“I am the vine; you are the branches. If you remain in me and I in you, you will bear much fruit; apart from me you can do nothing. If you do not remain in me, you are like a branch that is thrown away and withers; such branches are picked up, thrown into the fire and burned. If you remain in me and my words remain in you, ask whatever you wish, and it will be done for you. This is to my Father’s glory, that you bear much fruit, showing yourselves to be my disciples.

I am not a Christian

I am not a Christian. But then, according to some, well-meaning, God-fearing, folk, neither is the Pope; so I reckon I am in pretty good company.

A very long time ago, as a teenager, I was beginning my scientific education. As far as I was concerned at the time, the visible, measurable, world was all that existed. I read Nietzsche, Sartre, and other existentialist philosophers, and would have considered myself, if you'd asked me, to be an existential nihilist. We, the inhabitants of this planet, were alone in the cold, dark, unthinkingly pitiless, universe. Life seemed terribly pointless, and yet, I think there was always that sneaking suspicion, lurking somewhere in the back of my mind that that couldn't be the whole story - could it? Surely there had to be meaning somewhere?

The story of my conversion to Christianity can be found here and here - so there's no need for me to repeat it.

When I became a Christian, the church I joined was terribly strict in many ways - positively pharisaical in outlook (many things were, in effect, banned - 'Christians don't do…') - but the people were happy and clearly loved and cared deeply about God, each other and 'the lost' - which included, basically, everyone else.

Works in Progress

I haven't posted to this blog in quite some time. I haven't given up but, for a variety of reasons, I have been struggling to produce posts which are 'finished' - I have ideas, and thoughts, which seem inspired, but which, once I start to write, seem to lead nowhere - either that or my brain descends into a fog and I can't seem to find my way to the conclusion.

I think I have decided that I am going to write anyway, and let my readers draw their own conclusions, or 'fill in the blanks' by commenting.

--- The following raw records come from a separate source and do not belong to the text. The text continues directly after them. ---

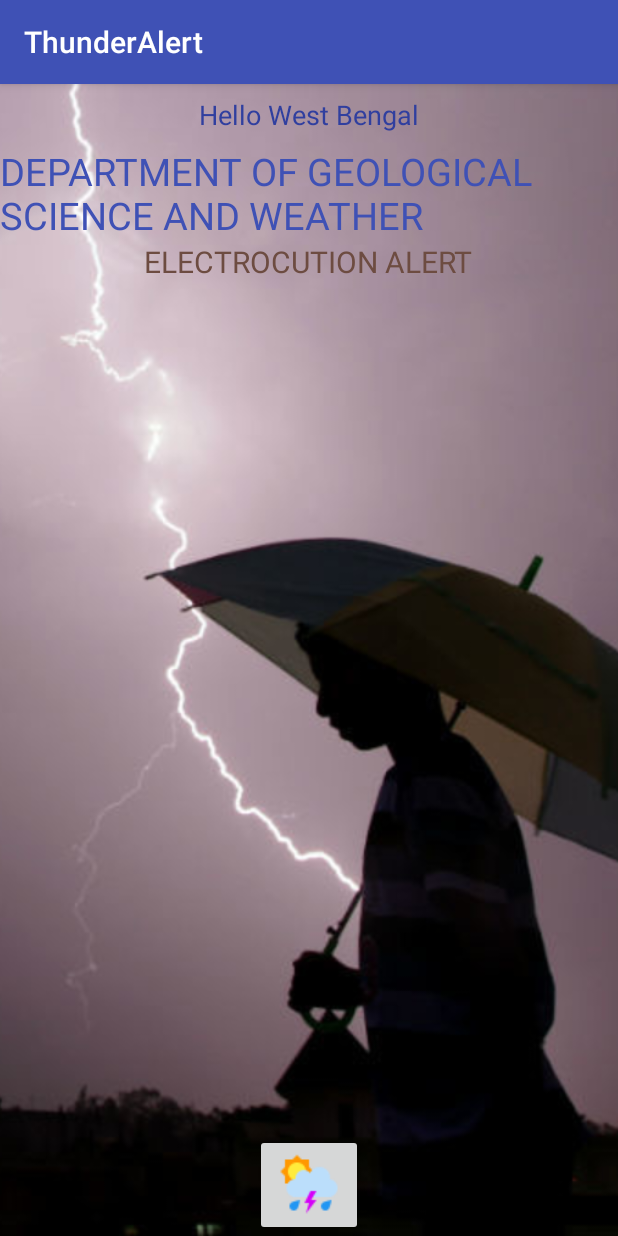
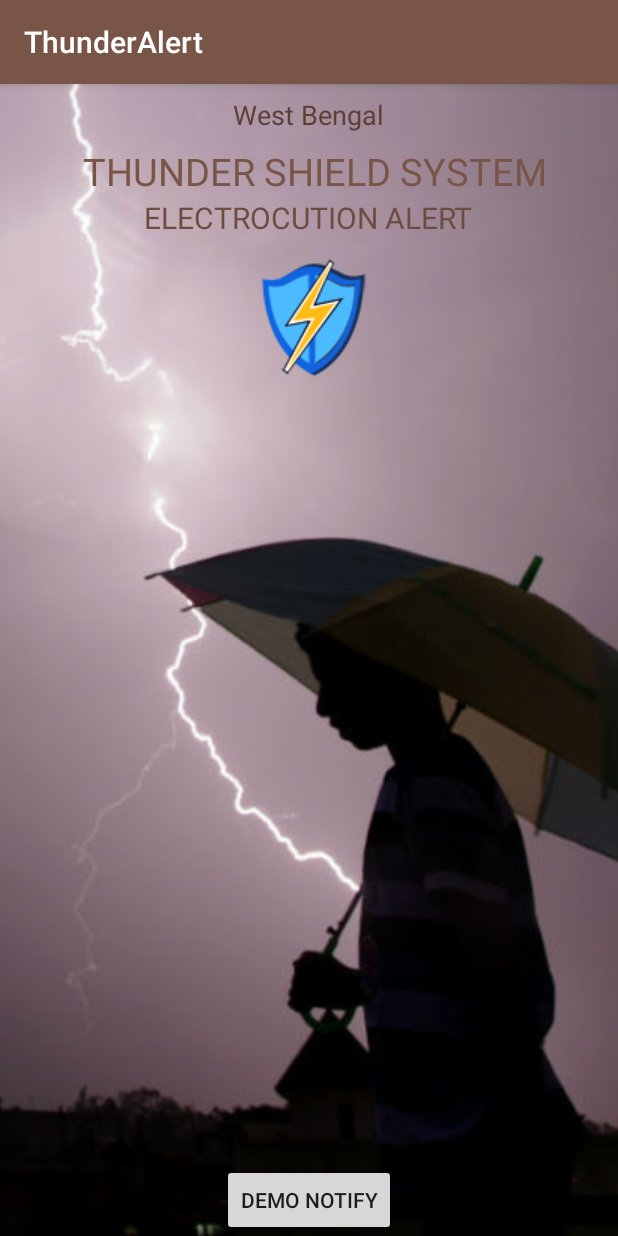
Before and after one commit to SuranjanDaw/ThunderAlert, an Android app: the screen it shows after launch (MainActivity), on a phone screen of 412 x 824 dp. Run offline under Robolectric (Android 15) with nearby library versions, the phone set to English and light mode, and no system bars.

Commit message:
Added Notification Option and Chaged th app Icon

```diff
--- a/app/src/main/AndroidManifest.xml
+++ b/app/src/main/AndroidManifest.xml
@@ -4,7 +4,7 @@
 
     <application
         android:allowBackup="true"
-        android:icon="@mipmap/ic_launcher"
+        android:icon="@drawable/th123"
         android:label="@string/app_name"
         android:roundIcon="@mipmap/ic_launcher_round"
         android:supportsRtl="true"
--- a/app/src/main/res/layout/activity_main.xml
+++ b/app/src/main/res/layout/activity_main.xml
@@ -14,22 +14,24 @@
         android:id="@+id/welcome"
         android:layout_width="wrap_content"
         android:layout_height="wrap_content"
-        android:text="Hello West Bengal"
+        android:text="West Bengal"
         android:padding="8dp"
         android:layout_alignParentTop="true"
         android:layout_centerHorizontal="true"
         android:textSize="18dp"
         android:textColor="@color/colorPrimaryDark"/>
     <TextView
+        android:paddingLeft="8dp"
         android:id="@+id/dept"
         android:layout_width="wrap_content"
         android:layout_height="wrap_content"
-        android:text="DEPARTMENT OF GEOLOGICAL SCIENCE AND WEATHER"
+        android:text="THUNDER SHIELD SYSTEM"
         android:layout_below="@+id/welcome"
         android:layout_centerHorizontal="true"
         android:textSize="25dp"
         android:textColor="@color/colorPrimary"/>
     <TextView
+        android:id="@+id/alert"
         android:layout_width="wrap_content"
         android:layout_height="wrap_content"
         android:text="ELECTROCUTION ALERT"
@@ -37,14 +39,24 @@
         android:layout_centerHorizontal="true"
         android:textSize="20dp"
         android:textColor="#6d4c41"/>
+    <Button
+        android:layout_alignParentBottom="true"
+        android:layout_centerHorizontal="true"
+        android:layout_width="wrap_content"
+        android:layout_height="wrap_content"
+        android:text="Demo Notify"
+        android:onClick="notify"/>
 
     <ImageButton
+        android:id="@+id/logo"
         android:onClick="nextPage"
         android:layout_width="wrap_content"
         android:layout_height="wrap_content"
-        android:layout_alignParentBottom="true"
+        android:layout_below="@+id/alert"
+        android:layout_marginTop="10dp"
         android:layout_centerHorizontal="true"
         android:text="logo"
-        android:src="@drawable/thunder"/>
+        android:background="#0000"
+        android:src="@drawable/th123"/>
 
 </RelativeLayout>
--- a/app/src/main/res/values/colors.xml
+++ b/app/src/main/res/values/colors.xml
@@ -1,6 +1,6 @@
 <?xml version="1.0" encoding="utf-8"?>
 <resources>
-    <color name="colorPrimary">#3F51B5</color>
-    <color name="colorPrimaryDark">#303F9F</color>
-    <color name="colorAccent">#FF4081</color>
+    <color name="colorPrimary">#795548</color>
+    <color name="colorPrimaryDark">#5D4037</color>
+    <color name="colorAccent">#FFC107</color>
 </resources>
```
Also changed, not shown: app/src/main/java/com/example/android/thunderalert/MainActivity.java (+20 -0 lines), app/src/main/res/drawable/th123.png (added).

Having said that though, I do reserve the right to edit or delete any comments which I don't like (with or without giving a justification for my changes) - this is my little corner of the internet, after all, and it should, largely, reflect what I want it to!

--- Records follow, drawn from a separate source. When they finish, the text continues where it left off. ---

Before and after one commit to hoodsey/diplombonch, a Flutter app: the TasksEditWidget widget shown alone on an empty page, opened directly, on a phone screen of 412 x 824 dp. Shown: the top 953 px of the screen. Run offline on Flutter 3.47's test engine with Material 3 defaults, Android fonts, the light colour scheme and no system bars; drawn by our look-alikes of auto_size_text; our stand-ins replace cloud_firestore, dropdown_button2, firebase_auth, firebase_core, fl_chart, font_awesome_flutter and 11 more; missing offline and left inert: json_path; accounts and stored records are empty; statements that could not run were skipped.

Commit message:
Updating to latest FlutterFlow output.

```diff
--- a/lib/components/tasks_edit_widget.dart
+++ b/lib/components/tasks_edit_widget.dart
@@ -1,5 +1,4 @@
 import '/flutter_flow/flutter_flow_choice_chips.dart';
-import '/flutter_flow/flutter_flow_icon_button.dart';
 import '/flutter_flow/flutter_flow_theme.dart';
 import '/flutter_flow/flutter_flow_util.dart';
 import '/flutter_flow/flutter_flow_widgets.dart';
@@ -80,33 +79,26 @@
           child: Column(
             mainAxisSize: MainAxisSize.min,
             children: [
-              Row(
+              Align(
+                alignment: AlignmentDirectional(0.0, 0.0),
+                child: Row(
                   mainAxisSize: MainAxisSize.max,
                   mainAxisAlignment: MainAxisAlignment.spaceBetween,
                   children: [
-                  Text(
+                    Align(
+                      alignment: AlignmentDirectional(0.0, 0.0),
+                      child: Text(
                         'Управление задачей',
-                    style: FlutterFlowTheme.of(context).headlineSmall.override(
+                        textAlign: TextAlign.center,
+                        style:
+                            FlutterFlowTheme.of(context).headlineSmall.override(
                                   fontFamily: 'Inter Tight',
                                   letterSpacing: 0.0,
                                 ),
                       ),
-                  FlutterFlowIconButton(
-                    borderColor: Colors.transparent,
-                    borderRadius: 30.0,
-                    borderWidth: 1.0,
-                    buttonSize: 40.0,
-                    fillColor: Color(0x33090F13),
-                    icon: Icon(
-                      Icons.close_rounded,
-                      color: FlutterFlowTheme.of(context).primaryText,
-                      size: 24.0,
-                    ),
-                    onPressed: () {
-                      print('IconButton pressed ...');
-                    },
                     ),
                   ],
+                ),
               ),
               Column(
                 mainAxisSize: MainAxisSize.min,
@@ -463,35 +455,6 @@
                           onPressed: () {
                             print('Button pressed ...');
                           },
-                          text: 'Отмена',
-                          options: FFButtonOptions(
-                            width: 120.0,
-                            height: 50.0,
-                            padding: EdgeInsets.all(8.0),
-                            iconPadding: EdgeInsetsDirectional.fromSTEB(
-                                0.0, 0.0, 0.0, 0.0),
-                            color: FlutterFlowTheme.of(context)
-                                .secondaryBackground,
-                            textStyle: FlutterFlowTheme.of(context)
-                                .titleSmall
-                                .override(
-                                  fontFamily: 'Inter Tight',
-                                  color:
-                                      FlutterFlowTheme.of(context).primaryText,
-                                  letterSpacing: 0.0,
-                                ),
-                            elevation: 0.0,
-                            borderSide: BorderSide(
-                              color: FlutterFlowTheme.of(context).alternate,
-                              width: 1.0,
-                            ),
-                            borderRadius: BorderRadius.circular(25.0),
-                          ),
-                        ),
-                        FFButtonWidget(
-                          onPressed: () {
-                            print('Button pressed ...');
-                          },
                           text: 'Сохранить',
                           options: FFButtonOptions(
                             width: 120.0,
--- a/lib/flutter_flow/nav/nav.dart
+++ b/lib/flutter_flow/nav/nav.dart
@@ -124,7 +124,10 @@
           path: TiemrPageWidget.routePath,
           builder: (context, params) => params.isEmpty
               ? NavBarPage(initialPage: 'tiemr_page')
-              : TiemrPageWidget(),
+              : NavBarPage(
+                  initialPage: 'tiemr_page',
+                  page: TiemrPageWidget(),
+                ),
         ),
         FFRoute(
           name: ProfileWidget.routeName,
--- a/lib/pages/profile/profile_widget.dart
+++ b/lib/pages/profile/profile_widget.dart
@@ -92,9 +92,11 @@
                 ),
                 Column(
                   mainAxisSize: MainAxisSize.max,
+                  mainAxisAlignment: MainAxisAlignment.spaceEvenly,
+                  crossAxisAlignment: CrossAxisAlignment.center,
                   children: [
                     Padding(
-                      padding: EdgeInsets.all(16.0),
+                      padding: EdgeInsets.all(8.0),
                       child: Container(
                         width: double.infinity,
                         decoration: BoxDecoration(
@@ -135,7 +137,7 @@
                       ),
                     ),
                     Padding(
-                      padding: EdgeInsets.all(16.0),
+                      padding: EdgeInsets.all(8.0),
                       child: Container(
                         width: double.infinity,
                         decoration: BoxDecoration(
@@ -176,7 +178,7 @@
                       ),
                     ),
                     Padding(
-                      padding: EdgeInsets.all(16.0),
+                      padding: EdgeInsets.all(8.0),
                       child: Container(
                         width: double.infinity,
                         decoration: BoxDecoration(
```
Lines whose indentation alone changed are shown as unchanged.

Why carry on when I have nothing (finished) to say? Well, partly because I think the beginnings of the thoughts are interesting in themselves (you are free to disagree); some of them are questions with no easy answers; some are simply 'works in progress' where I have very little idea what my final conclusion might be, if I ever reach it. But it's all stuff that I need to 'clear out of my mind', and set down 'in print', so that I can, I hope, think more clearly.

Copyright Phil Hendry, 2022